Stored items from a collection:
= = = =

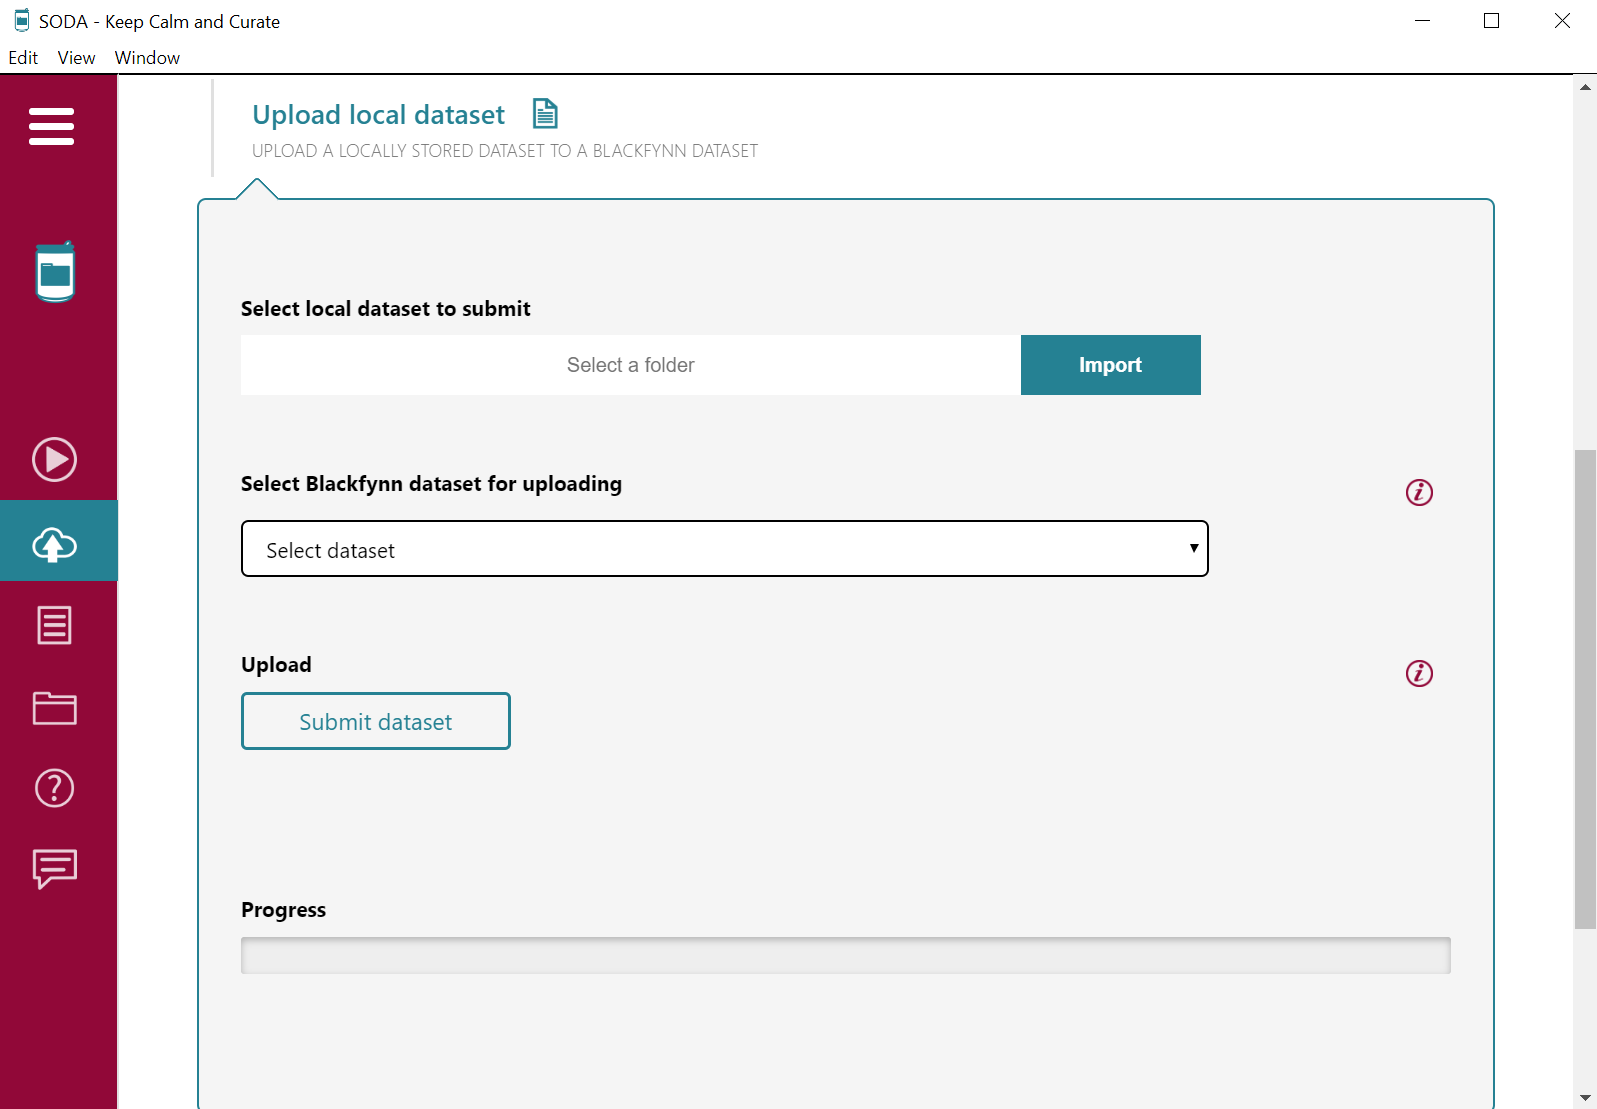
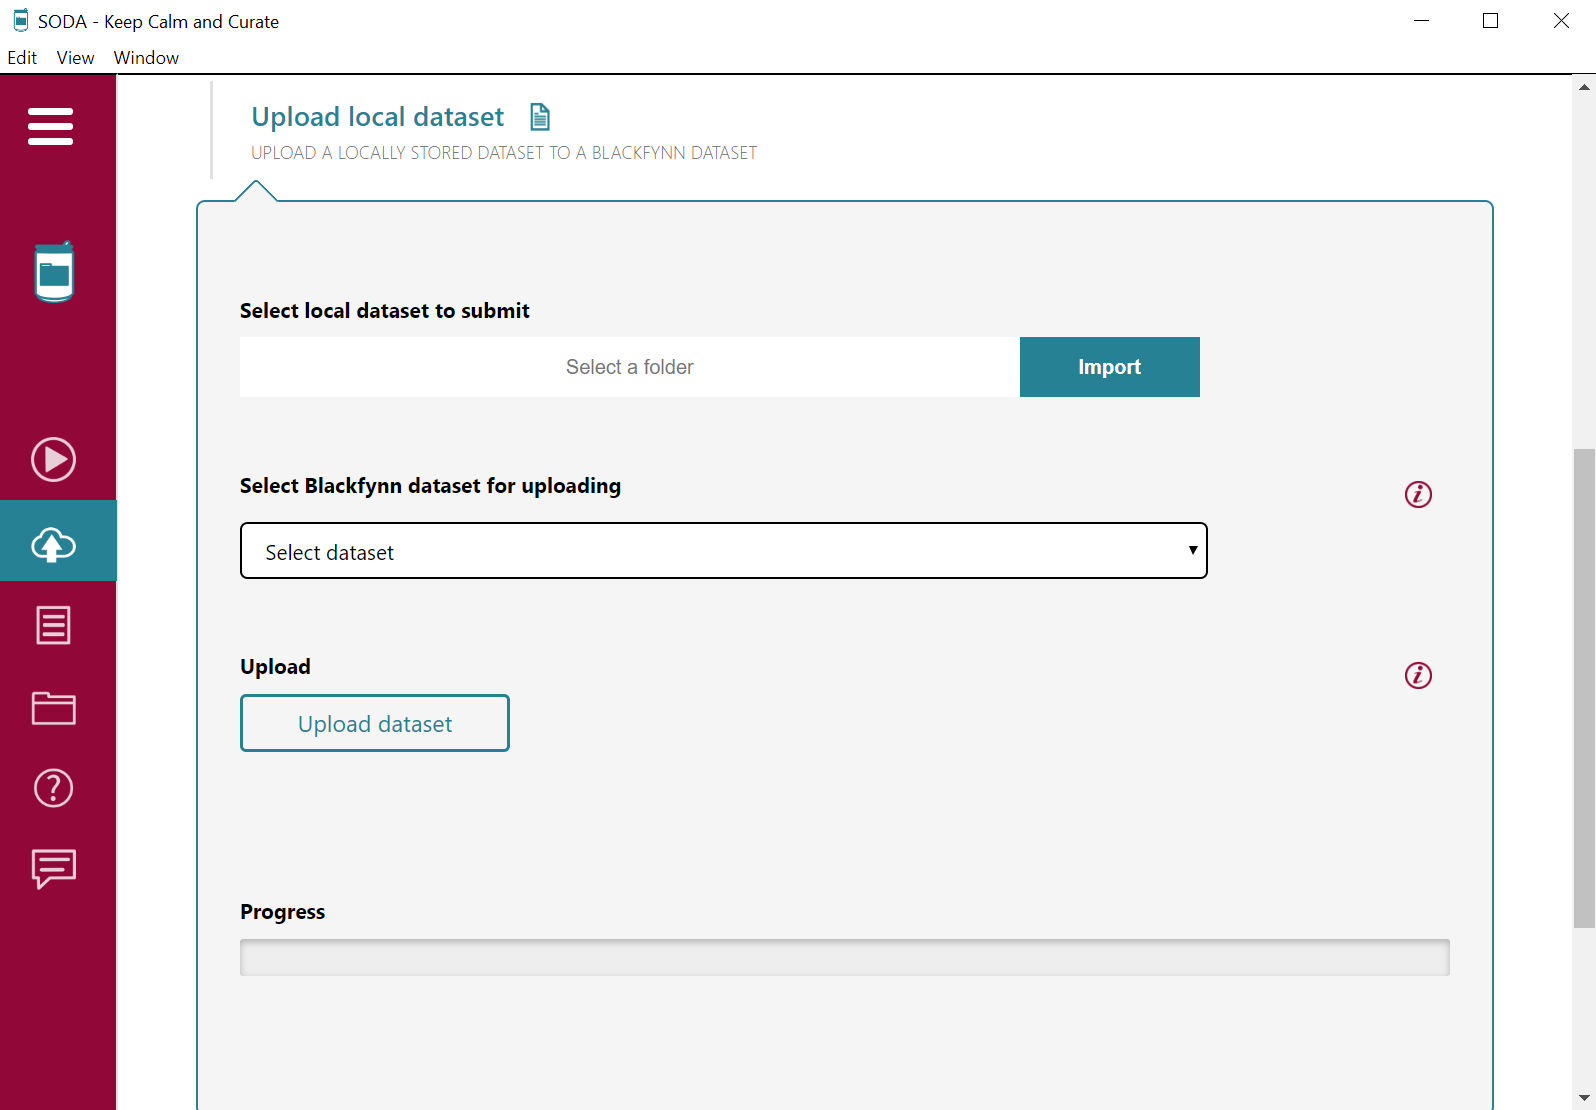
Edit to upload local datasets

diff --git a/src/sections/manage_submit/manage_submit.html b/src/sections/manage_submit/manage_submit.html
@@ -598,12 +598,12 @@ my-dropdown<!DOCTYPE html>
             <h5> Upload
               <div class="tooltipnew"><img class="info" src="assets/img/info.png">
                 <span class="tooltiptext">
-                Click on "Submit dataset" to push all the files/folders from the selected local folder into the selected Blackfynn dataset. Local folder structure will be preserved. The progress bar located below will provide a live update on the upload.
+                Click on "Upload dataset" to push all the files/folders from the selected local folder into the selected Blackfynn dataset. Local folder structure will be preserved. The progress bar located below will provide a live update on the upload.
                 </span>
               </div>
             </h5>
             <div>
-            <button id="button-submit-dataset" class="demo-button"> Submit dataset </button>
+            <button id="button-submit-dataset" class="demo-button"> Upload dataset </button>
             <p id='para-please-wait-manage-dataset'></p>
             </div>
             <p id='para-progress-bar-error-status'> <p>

= = = =

EXERCISE GOAL:
From the first line to the last, output the records exactly without pictures.

EXERCISE SOLUTION:
Edit to upload local datasets

diff --git a/src/sections/manage_submit/manage_submit.html b/src/sections/manage_submit/manage_submit.html
@@ -598,12 +598,12 @@ my-dropdown<!DOCTYPE html>
             <h5> Upload
               <div class="tooltipnew"><img class="info" src="assets/img/info.png">
                 <span class="tooltiptext">
-                Click on "Submit dataset" to push all the files/folders from the selected local folder into the selected Blackfynn dataset. Local folder structure will be preserved. The progress bar located below will provide a live update on the upload.
+                Click on "Upload dataset" to push all the files/folders from the selected local folder into the selected Blackfynn dataset. Local folder structure will be preserved. The progress bar located below will provide a live update on the upload.
                 </span>
               </div>
             </h5>
             <div>
-            <button id="button-submit-dataset" class="demo-button"> Submit dataset </button>
+            <button id="button-submit-dataset" class="demo-button"> Upload dataset </button>
             <p id='para-please-wait-manage-dataset'></p>
             </div>
             <p id='para-progress-bar-error-status'> <p>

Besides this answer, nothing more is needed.